Step 1: Decide if the Business Is Right for You

Pros and cons

Before starting a parking lot business, it’s important to weigh the pros and cons.


  • Low Maintenance – It’s easy to keep a parking lot well-maintained
  • In-demand Product – More cars on the road means higher demand
  • Good Money – Charge up to $60 per space per day in a urban location


  • Expensive Leases – Renting a lot in a desirable location can be expensive
  • High Competition – Compete with established parking lots in popular areas

Parking lot industry trends

Industry size and growth

parking lot industry size and growth

Trends and challenges

Trends in the parking lot industry include:

  • New technology allows for gateless entry and exit into parking lots. This cuts down on the need for parking lot attendants and makes parking more convenient for customers.
  • Parking apps like SpotHero are on the rise. These apps make finding and reserving a parking space quick and easy for customers. 

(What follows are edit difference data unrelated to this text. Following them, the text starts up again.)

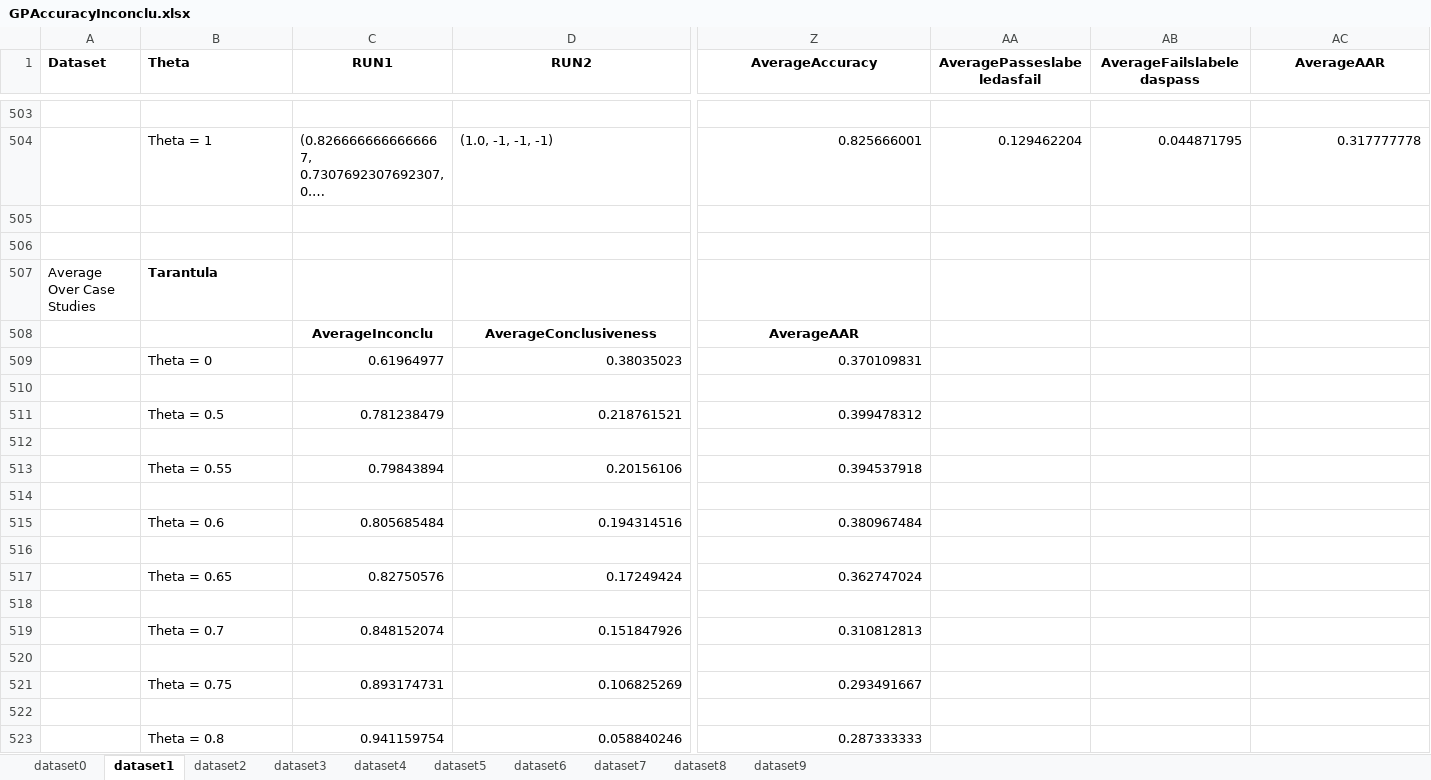
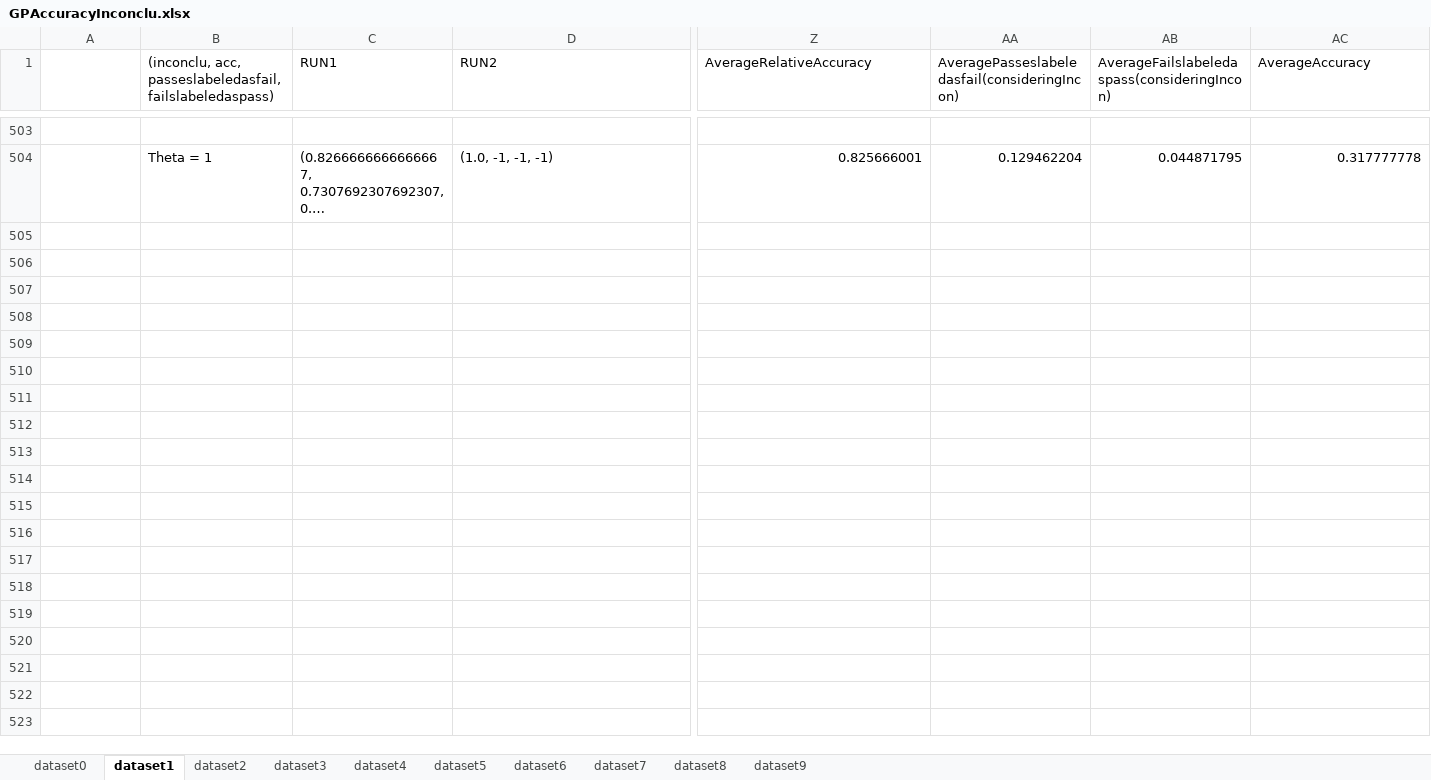
Before and after one commit to baharin/FlakiFailure, an Excel workbook: Evaluation/Results/RQ2/GPAccuracyInconclu.xlsx, sheet dataset1, drawn as a sheet; only a part is shown, gaps mark what is left out; long unchanged cells end in …; values as stored, in another font and other column widths than the file's, no borders; rows hold the shown columns only; the diff covers the shown part only; the diff names each change by its address in the sheet, - before the commit and + after, or states it on an @@ line.

```diff
--- a/Evaluation/Results/RQ2/GPAccuracyInconclu.xlsx (sheet dataset1)
+++ b/Evaluation/Results/RQ2/GPAccuracyInconclu.xlsx (sheet dataset1)
-A1: Dataset
+A1: (empty)
-B1: Theta
+B1: (inconclu, acc, passeslabeledasfail, failslabeledaspass)
-B1:D1 bold: on
+B1:D1 bold: off
-C1:D1 alignment: center
+C1:D1 alignment: left
@@ Z1:AC1 bold: on → off, alignment: center → left @@
-Z1: AverageAccuracy
+Z1: AverageRelativeAccuracy
-AA1: AveragePasseslabeledasfail
+AA1: AveragePasseslabeledasfail(consideringIncon)
-AB1: AverageFailslabeledaspass
+AB1: AverageFailslabeledaspass(consideringIncon)
-AC1: AverageAAR
+AC1: AverageAccuracy
-row 505: (empty)
-row 506: (empty)
-row 507: Average Over Case Studies | Tarantula
-row 508:  |  | AverageInconclu | AverageConclusiveness | AverageAAR
-row 509:  | Theta = 0 | 0.61964977 | 0.38035023 | 0.370109831
-row 510: (empty)
-row 511:  | Theta = 0.5 | 0.781238479 | 0.218761521 | 0.399478312
-row 512: (empty)
-row 513:  | Theta = 0.55 | 0.79843894 | 0.20156106 | 0.394537918
-row 514: (empty)
-row 515:  | Theta = 0.6 | 0.805685484 | 0.194314516 | 0.380967484
-row 516: (empty)
-row 517:  | Theta = 0.65 | 0.82750576 | 0.17249424 | 0.362747024
-row 518: (empty)
-row 519:  | Theta = 0.7 | 0.848152074 | 0.151847926 | 0.310812813
-row 520: (empty)
-row 521:  | Theta = 0.75 | 0.893174731 | 0.106825269 | 0.293491667
-row 522: (empty)
-row 523:  | Theta = 0.8 | 0.941159754 | 0.058840246 | 0.287333333
```
Also changed, not shown: 26 removed rows, 18 edited cells and cell formats elsewhere in this sheet, sheet dataset2, sheet dataset3, sheet dataset7, sheet dataset4, sheet dataset5, sheet dataset8, 3 more sheets.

Challenges in the parking lot industry include:

  • Securing a viable parking lot for your business can be challenging in high-demand areas. In urban locations, real estate is expensive and you’ll be competing with existing lots and garages.

Local zoning and real estate regulations may prevent the establishment of parking lots in desirable locations. 

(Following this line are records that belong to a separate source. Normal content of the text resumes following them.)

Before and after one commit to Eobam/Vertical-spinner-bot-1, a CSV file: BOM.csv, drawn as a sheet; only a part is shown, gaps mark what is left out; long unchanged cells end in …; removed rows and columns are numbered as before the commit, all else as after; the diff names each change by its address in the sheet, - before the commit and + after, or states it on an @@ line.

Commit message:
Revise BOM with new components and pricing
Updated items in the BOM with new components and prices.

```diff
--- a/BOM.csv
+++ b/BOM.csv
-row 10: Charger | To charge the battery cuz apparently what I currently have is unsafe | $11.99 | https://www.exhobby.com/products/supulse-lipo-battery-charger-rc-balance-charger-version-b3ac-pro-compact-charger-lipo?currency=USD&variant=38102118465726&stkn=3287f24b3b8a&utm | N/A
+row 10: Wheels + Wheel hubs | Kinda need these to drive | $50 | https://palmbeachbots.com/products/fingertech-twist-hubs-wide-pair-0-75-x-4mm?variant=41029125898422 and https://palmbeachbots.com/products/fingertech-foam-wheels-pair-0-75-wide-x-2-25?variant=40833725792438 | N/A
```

parking lot industry Trends and Challenges

How much does it cost to start a parking lot business?

Startup costs for a parking lot business range from $9,000 to $18,000. The average cost is around $13,000. This figure includes the parking lot lease, wages for attendants, website setup, and lot maintenance costs.

You’ll need a handful of items to successfully launch your parking lot business, including:

  • Parking lot
  • Attendants
  • Website
  • Parking lot management software
Start-up CostsBallpark RangeAverage
Licenses and permits$300-$1,000$650
Marketing and advertising$750-$1,500$1,125
Lot Rental$5,000-10,000$7,500
Attendee Wages$2,000-$3,000$2,500
Maintenance Costs$300-$500$400
Total$9,550 - $18,550$14,050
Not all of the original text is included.